:: Records ::

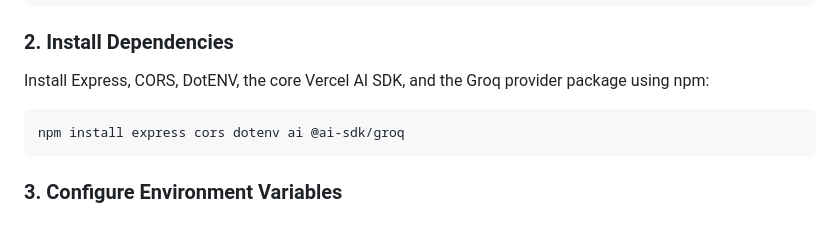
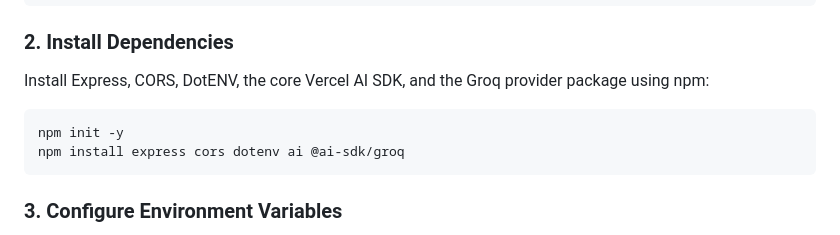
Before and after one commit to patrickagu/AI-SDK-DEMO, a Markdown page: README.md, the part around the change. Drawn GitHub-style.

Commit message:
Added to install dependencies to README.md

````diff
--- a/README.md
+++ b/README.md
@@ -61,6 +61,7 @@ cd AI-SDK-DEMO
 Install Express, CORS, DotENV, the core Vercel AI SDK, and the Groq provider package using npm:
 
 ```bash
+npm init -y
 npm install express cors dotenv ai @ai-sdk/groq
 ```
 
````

:::

■ **What to do**
Scan the records above and report every line with the string "DEMO".

■ **Written solution**
Before and after one commit to patrickagu/AI-SDK-DEMO, a Markdown page: README.md, the part around the change. Drawn GitHub-style.
@@ -61,6 +61,7 @@ cd AI-SDK-DEMO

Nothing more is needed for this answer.